Many people in my spiritual direction practice lately feel like things are too much and they cannot keep up. Thing is, we don’t have to keep up, and we certainly don’t have to speed up. What is more helpful is to show up, re-center, harness our energy, and try. We often have to slow down enough to meet our own power. Some feel overwhelmed by the tasks they are taking up. Others feel like life right now is too big for who they are and what they offer. I keep telling them that they are just right. They are the ones called upon because we each are being called upon. We each have some distinct way in which we express life through our bodies, our minds, our voices, and our emotions. Whether we dig a ditch, raise a family, protest mountain top removal, teach in university, bake bread, or do all of these, our lives matter. Our desires – and our actions – help to power the world.

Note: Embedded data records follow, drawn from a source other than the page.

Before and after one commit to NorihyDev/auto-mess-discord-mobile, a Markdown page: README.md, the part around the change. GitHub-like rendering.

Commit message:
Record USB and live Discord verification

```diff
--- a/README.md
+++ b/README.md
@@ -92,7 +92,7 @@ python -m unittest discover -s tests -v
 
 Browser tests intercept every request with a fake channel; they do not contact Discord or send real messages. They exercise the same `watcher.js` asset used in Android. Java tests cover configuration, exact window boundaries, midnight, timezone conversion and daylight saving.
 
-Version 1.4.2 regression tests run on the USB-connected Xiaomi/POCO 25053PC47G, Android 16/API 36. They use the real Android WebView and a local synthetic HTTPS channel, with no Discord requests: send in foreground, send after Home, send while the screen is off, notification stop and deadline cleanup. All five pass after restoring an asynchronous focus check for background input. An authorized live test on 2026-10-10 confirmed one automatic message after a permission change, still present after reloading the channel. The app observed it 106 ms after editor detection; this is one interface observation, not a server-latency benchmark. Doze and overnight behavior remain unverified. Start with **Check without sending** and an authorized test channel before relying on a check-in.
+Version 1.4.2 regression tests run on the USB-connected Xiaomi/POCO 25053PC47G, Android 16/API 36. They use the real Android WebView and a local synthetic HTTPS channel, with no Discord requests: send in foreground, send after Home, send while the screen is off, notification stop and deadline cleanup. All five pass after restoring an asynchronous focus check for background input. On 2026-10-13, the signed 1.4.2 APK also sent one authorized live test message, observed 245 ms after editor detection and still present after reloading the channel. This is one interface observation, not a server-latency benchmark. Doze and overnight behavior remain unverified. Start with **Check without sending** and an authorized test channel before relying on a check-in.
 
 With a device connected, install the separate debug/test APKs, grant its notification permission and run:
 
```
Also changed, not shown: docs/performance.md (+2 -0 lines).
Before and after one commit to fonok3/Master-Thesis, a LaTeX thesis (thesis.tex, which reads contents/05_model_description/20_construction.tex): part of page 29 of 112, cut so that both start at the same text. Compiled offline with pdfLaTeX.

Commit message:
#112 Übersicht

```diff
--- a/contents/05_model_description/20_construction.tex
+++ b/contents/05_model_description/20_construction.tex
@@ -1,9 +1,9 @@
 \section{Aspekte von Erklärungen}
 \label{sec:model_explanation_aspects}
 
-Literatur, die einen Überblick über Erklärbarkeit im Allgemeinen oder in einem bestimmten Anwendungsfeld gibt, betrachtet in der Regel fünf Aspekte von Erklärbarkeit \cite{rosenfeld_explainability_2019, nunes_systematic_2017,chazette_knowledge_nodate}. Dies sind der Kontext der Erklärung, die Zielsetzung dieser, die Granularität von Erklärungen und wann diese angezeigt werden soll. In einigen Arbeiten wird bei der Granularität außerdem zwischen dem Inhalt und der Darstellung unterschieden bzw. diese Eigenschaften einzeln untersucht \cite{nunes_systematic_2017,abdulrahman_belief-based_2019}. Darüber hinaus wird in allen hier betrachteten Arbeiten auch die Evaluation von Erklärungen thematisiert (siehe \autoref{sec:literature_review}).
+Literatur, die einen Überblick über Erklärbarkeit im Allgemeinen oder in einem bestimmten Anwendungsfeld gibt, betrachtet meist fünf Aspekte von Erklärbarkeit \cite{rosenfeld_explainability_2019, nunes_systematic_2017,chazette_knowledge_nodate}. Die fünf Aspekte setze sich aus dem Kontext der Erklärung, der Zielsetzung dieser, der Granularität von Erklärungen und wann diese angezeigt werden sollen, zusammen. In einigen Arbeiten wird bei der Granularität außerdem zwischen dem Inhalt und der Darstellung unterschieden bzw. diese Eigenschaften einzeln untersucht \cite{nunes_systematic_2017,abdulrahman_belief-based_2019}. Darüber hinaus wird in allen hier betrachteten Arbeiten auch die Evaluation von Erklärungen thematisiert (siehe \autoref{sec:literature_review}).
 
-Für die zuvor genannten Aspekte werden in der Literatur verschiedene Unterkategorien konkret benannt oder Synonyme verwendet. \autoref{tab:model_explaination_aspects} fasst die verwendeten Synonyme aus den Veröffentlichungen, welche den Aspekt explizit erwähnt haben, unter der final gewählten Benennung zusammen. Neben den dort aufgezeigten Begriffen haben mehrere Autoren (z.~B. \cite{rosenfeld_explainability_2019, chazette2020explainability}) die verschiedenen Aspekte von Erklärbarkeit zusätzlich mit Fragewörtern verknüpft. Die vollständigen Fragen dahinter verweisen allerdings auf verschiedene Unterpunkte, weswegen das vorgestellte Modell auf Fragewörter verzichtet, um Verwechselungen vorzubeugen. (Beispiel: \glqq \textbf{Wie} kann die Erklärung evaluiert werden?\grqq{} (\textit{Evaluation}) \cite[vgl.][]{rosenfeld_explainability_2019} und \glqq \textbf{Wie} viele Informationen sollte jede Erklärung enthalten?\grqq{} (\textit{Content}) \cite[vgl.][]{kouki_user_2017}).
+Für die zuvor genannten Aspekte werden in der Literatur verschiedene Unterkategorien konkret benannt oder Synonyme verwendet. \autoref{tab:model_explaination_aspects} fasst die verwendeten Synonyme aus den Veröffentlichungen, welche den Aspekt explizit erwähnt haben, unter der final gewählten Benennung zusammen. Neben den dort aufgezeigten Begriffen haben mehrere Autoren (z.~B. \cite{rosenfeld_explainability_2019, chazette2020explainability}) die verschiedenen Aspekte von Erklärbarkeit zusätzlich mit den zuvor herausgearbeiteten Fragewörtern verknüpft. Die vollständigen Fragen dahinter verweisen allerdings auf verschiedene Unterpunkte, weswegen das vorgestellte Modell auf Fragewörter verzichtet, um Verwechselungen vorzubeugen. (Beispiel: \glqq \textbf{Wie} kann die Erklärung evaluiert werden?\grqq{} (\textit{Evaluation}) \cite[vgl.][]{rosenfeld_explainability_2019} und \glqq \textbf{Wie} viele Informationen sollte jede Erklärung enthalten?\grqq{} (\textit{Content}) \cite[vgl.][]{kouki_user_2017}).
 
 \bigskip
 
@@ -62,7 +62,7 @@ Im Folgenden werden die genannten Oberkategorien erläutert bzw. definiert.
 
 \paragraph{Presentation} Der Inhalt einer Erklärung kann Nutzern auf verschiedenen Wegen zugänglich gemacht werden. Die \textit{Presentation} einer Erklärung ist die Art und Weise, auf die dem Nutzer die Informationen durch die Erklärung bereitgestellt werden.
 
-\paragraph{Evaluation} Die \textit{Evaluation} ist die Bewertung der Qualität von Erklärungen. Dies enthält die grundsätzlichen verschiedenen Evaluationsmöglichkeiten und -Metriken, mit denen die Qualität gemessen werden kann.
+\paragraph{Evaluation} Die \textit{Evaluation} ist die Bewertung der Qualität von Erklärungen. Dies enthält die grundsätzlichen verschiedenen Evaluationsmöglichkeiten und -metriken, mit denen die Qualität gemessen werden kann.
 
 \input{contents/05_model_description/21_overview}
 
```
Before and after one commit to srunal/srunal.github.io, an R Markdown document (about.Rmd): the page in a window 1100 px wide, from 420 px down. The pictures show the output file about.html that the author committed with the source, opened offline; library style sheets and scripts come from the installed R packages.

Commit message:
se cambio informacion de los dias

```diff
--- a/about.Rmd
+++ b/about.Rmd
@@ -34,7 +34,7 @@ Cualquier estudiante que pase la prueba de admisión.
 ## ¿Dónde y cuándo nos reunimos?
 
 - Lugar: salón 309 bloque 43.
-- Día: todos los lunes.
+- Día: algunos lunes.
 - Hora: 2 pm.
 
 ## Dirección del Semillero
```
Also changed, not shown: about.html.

These are not the desires that are simple fantasies that keep us trapped in dissatisfaction by providing a soporific escape. These are desires that wake us up, and boldly say, “Here I am life! What have you got for me? What can I offer in return?” These are desires that tell us: “You can be more, and to be more, you must honor who you are right now.”
Who are you? What do you want? What do you need? What do you offer the world?
The small things form the large. The large give shelter and inspiration to the delicate. We all reflect each other.
Whenever you feel too weak or under qualified, I want you to remember Mr. Zinn. He was an ordinary person, just like you and me. Born in Brooklyn’s slums and raised during the Great Depression, he must have felt a tugging inside. Did he set out to be great? I doubt it. I bet he just followed desire and his life rose to meet the challenge, enabling his will to spark and catch fire, touching millions. Zinn was simply an ordinary man, writing about ordinary people. He showed us the beauty and power in the every day, in things that most of us overlook. He taught us that history is made up of our lives. He gave us a lens through which to view our own greatness.
What are you willing to see today?